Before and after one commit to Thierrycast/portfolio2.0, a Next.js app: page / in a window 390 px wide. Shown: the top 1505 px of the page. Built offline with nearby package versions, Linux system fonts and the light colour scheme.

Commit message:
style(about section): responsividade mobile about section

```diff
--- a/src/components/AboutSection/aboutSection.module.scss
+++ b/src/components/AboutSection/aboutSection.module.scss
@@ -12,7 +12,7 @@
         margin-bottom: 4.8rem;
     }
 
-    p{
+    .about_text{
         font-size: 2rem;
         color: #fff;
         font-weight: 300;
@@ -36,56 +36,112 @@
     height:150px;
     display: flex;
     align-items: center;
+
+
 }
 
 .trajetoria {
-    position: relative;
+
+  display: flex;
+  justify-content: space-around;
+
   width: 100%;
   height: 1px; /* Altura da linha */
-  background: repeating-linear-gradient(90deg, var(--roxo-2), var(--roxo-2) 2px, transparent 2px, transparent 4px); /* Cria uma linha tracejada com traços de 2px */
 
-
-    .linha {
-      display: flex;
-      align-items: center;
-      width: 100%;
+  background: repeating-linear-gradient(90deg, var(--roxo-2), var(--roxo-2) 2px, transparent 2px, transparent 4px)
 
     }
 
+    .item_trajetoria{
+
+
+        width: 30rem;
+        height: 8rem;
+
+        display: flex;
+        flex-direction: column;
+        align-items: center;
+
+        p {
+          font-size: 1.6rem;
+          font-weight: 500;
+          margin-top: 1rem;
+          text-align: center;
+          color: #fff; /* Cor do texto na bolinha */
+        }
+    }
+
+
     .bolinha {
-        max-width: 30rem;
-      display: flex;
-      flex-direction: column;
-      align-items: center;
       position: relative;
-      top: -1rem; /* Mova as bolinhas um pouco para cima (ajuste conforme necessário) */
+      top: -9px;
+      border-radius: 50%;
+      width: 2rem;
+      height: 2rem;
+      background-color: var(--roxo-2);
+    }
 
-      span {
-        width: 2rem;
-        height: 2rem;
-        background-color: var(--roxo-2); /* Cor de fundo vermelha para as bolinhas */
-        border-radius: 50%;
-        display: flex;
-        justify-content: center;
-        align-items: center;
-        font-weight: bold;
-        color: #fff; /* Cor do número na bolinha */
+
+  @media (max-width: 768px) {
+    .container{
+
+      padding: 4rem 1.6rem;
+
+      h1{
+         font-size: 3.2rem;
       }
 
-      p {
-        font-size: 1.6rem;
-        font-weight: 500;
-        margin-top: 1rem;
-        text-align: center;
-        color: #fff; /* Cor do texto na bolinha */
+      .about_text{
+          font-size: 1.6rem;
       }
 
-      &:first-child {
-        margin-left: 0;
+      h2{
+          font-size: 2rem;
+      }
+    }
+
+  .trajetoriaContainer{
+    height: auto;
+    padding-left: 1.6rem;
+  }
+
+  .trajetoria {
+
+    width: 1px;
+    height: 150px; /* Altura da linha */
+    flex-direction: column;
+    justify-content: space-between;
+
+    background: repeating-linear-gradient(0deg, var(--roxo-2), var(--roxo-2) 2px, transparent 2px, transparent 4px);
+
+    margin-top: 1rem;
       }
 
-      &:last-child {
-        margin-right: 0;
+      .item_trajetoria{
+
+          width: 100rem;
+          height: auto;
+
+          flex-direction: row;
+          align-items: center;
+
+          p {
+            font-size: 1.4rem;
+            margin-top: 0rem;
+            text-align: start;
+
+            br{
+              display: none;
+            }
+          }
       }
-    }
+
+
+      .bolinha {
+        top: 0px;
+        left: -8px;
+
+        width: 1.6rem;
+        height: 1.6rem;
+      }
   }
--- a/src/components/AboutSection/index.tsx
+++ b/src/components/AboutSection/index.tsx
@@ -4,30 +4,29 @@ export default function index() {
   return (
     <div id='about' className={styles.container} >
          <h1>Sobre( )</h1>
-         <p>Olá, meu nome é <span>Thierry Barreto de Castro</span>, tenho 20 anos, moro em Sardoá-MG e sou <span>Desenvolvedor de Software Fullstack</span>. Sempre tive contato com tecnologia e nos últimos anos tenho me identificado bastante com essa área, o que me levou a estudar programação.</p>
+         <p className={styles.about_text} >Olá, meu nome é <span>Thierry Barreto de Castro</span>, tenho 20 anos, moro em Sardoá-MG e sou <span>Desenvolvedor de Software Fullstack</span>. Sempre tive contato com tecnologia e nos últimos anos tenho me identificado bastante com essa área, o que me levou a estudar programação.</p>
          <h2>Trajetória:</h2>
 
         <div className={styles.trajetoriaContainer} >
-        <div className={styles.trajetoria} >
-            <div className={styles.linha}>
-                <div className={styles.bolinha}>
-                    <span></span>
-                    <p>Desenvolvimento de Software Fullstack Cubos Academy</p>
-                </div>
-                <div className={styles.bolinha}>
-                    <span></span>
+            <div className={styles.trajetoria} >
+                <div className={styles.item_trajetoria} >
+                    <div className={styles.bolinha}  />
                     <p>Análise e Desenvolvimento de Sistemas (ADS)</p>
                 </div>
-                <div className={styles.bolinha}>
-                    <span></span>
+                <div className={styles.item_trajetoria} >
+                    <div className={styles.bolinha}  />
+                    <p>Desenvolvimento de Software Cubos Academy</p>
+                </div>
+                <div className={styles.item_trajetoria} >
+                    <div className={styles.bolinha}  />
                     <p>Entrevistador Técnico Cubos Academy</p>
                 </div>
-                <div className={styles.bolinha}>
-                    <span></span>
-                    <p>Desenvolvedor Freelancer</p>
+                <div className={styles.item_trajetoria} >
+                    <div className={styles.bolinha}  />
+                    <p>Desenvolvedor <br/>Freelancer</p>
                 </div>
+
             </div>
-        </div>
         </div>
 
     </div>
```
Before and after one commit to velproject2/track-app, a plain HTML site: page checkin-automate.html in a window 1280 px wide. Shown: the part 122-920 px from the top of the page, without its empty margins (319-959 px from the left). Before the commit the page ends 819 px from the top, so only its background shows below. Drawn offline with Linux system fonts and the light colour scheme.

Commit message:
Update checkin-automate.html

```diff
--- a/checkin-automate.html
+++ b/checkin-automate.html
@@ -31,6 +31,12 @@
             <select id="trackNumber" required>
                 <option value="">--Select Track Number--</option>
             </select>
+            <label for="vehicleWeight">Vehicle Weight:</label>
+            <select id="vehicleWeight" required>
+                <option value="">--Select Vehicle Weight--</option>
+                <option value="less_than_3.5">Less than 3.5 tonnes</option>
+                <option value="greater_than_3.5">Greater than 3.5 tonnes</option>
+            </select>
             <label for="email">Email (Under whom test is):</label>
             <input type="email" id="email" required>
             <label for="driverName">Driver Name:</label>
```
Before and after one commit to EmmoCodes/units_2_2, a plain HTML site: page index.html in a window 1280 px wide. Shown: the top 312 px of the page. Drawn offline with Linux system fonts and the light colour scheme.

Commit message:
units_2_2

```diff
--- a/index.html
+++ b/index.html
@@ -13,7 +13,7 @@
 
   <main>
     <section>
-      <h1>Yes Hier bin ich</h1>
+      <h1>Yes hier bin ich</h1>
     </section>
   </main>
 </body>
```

────

### EXERCISE OBJECTIVE
Only lines containing the word "index" should appear in the answer, and every such line from the records above must be there.

### ANSWER BOX
--- a/src/components/AboutSection/index.tsx
+++ b/src/components/AboutSection/index.tsx
@@ -4,30 +4,29 @@ export default function index() {
Before and after one commit to EmmoCodes/units_2_2, a plain HTML site: page index.html in a window 1280 px wide. Shown: the top 312 px of the page. Drawn offline with Linux system fonts and the light colour scheme.
--- a/index.html
+++ b/index.html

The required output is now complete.